The C-Class is the entry-level Mercedes-Benz, but how can you not love ‘em all. Perhaps my most memorable Mercedes experience was on the autobahns of Europe. I got so used to driving fast with confidence I wondered why we don’t have \”no speed limit\” freeways in this country.
The confidence I felt came from driving a car built to handle the \”no speed limit\” autobahns, plus the universally \”good\” drivers of Europe. The requirements to get a license in Europe are much more stringent than here in the U.S. And another observation I made was that three cars dominate the fast lane in Germany. Mercedes-Benz, BMW and Audi. Porsche was hardly to be seen.
Not all European countries are as liberal with the speed laws as is Germany. I got nailed in Austria for speeding, and it wasn’t that I didn’t know there was a limit there, but rather because a Mercedes is so at home at high speeds you can easily forget how fast you’re going. And in the wide-open spaces Mercedes gives you that feeling of standing still at 70 mph. At 200 kilometers per hour or about 120 mph Mercedes-Benz really shines.
The C-Class was introduced in 1993 and it replaced the 190. It is available in two trims: C230 and C280 4-door sedans. The number simply indicates how big the engine is in liters, or in this case 2.8 liters. Mercedes have changed little in appearance over the years except for performance engineering. Perhaps that’s what I like about European cars. They avoid fashion changes and fads that might be ok in women’s fashions, but not as necessary to woo a man into buying or not buying a car. Apparently I’m not the only one who appreciates the same look from year-to-year that we get from cars like the Mercedes-Benz, because they sell tons of ‘em. Anyway one typical kind of change that Mercedes-Benz has made for 1998 is a sensor that de-activates the passenger airbag if the weight in the passenger seat is less than 26 pounds. That innovation will surely become a requirement on all cars to protect small children. SmartKey is another slick innovation in the new Mercedes that is perhaps the most unusual. It is an electronic space age device that looks a bit like the typical remote keyless entry controller without the notched metal key part. The plastic remote unit emits a radio frequency to lock and unlock doors, and a separate system to start the car. You insert the key fob into the slot on the dashboard and twist. An infrared beam electronically unlocks the steering column and starts the engine. Not all design innovations have been stellar from Stuttgart. I’ve owned two Mercedes and hated the airbag suspension design on the 300SEL but totally loved everything about the 450 SEL.

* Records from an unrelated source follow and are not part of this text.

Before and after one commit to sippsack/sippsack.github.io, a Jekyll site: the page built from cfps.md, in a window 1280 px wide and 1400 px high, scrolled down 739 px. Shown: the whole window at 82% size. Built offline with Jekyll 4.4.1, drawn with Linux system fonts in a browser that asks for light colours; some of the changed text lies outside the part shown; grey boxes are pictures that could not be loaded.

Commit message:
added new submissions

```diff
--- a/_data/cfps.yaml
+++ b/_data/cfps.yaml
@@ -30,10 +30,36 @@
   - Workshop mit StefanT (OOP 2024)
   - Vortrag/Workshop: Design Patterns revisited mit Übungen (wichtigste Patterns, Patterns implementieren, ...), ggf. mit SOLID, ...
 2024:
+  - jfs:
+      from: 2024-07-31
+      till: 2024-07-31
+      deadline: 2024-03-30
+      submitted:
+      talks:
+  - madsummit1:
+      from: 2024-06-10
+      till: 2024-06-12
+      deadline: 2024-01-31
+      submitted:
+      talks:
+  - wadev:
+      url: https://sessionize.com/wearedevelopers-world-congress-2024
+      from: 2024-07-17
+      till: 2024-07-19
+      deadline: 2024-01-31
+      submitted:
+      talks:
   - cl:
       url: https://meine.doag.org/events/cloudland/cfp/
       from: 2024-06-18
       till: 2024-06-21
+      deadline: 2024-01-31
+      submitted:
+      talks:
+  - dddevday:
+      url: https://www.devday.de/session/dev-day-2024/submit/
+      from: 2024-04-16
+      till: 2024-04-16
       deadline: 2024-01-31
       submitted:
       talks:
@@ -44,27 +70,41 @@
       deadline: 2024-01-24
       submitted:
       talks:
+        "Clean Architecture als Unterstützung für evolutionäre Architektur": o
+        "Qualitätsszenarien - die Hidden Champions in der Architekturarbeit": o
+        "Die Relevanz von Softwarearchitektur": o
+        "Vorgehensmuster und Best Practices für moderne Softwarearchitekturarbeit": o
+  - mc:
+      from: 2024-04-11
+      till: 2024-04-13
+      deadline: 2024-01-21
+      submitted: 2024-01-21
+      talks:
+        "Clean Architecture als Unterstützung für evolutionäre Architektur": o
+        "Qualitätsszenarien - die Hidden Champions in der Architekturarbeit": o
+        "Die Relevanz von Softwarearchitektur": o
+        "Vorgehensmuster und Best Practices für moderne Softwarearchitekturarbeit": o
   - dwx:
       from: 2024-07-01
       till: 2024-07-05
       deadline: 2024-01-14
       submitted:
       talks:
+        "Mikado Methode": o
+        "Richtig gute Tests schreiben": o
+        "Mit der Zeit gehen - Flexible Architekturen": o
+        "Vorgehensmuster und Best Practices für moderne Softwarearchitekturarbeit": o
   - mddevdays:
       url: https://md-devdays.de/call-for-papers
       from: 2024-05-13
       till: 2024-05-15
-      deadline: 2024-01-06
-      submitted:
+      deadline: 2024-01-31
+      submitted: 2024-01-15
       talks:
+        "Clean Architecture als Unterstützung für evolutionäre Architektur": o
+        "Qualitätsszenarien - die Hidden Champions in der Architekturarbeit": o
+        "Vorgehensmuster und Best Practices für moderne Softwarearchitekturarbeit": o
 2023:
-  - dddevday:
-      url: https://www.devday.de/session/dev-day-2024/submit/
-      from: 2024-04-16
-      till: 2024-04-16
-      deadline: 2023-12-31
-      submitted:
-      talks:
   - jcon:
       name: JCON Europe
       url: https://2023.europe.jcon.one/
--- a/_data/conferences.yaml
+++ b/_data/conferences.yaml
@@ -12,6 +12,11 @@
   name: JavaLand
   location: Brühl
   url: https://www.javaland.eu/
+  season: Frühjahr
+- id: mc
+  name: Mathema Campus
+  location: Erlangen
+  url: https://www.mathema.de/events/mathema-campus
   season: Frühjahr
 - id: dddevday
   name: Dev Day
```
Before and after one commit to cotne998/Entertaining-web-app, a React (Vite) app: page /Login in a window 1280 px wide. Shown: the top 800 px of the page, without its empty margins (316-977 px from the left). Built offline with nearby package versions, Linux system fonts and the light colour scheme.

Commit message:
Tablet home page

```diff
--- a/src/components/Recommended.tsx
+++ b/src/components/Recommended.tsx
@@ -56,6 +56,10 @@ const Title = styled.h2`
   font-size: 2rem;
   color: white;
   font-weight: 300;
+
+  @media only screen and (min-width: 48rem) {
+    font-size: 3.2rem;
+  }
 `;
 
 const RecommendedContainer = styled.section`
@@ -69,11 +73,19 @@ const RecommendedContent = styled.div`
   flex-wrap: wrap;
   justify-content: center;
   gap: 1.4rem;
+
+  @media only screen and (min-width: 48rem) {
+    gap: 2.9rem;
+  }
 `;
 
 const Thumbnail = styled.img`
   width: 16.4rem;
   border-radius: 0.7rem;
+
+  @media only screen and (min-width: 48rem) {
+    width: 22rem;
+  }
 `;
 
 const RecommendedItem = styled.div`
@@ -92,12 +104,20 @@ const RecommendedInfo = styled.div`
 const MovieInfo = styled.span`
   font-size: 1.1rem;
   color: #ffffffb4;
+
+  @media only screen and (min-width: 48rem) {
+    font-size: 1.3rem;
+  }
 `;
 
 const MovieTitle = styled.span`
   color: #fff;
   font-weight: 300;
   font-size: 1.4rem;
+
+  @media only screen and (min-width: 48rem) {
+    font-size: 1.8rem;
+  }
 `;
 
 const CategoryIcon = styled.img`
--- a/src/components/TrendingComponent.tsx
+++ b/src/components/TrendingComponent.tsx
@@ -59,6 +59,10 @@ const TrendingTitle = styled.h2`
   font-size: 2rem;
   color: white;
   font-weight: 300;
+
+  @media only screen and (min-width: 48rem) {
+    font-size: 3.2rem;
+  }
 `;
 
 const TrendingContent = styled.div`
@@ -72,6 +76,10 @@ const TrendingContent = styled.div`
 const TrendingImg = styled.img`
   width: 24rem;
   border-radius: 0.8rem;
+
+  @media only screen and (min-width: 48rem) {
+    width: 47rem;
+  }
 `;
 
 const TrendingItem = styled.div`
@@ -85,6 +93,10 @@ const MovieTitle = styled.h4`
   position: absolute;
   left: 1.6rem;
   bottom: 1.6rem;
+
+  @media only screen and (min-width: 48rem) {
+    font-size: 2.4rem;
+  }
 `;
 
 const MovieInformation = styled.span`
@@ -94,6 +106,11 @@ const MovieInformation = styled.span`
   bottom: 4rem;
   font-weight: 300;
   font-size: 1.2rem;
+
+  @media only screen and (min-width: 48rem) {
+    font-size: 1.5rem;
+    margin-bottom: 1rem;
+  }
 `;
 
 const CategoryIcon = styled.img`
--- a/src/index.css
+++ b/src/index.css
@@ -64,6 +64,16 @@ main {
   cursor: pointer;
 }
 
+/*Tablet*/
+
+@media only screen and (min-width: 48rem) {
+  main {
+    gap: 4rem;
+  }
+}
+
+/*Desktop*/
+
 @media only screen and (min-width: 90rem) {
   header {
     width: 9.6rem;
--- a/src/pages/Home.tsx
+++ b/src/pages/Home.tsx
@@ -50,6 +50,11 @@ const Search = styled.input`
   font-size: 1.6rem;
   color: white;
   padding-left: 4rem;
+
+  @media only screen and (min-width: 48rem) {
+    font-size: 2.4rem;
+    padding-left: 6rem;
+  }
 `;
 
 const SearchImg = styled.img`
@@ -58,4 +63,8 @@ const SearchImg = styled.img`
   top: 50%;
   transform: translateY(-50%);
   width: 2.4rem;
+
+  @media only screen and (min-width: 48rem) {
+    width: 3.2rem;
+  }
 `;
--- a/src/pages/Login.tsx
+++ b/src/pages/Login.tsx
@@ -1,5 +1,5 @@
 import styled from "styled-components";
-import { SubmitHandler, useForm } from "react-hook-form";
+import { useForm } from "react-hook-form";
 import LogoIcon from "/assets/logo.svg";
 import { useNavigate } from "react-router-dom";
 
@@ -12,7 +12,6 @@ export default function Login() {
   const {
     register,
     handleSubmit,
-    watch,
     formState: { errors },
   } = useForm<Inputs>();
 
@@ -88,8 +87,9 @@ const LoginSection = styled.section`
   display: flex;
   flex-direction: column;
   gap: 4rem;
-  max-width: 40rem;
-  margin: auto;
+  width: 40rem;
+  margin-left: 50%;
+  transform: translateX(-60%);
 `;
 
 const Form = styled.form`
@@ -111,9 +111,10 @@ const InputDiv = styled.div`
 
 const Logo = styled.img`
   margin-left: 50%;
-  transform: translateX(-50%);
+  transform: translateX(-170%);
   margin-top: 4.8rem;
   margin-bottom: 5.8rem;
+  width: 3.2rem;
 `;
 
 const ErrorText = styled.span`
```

Acura TL $33,150, Audi A6 $33,750, Cadillac Catera $33,610, Infiniti I30 $31,500, Lexus ES 300 $30,790, Mazda Millenia $36,595, Mitsubishi Diamante $33,050, Volvo S70 $34,010.
I\’ve driven all and it would be a tough decision. Snob appeal would prompt buying the Mercedes. A sense of value would prompt buying the Volvo. My patriotic sense would prompt buying the Cadillac. My sense of risk would prompt buying the Audi, and my fondness for the Japanese people would prompt buying one of the others.
Affordable (same pricing as 1997). First class engineering and solid construction. New V6 engine for American drivers. Back windows roll down all the way. Big trunk\’s low opening allows easy loading.
Not as roomy as much of the competition. Center rear seating is uncomfortable. Narrow rear doors make getting in and out difficult.
2.8-liter V6 194 horsepower engine, 5-speed automatic trans, dual airbags, 4-wheel anti-lock brake system (ABS), climate control, anti theft and remote entry system, 15-inch aluminum alloy wheels, side-impact protection, power windows, central locking, cruise control, 8-speaker sound system with cassette, burlwood trim, traction control and passenger weight sensor.
EPA numbers are 21 City and 27 Highway MPG.
MSRP is $ 35,400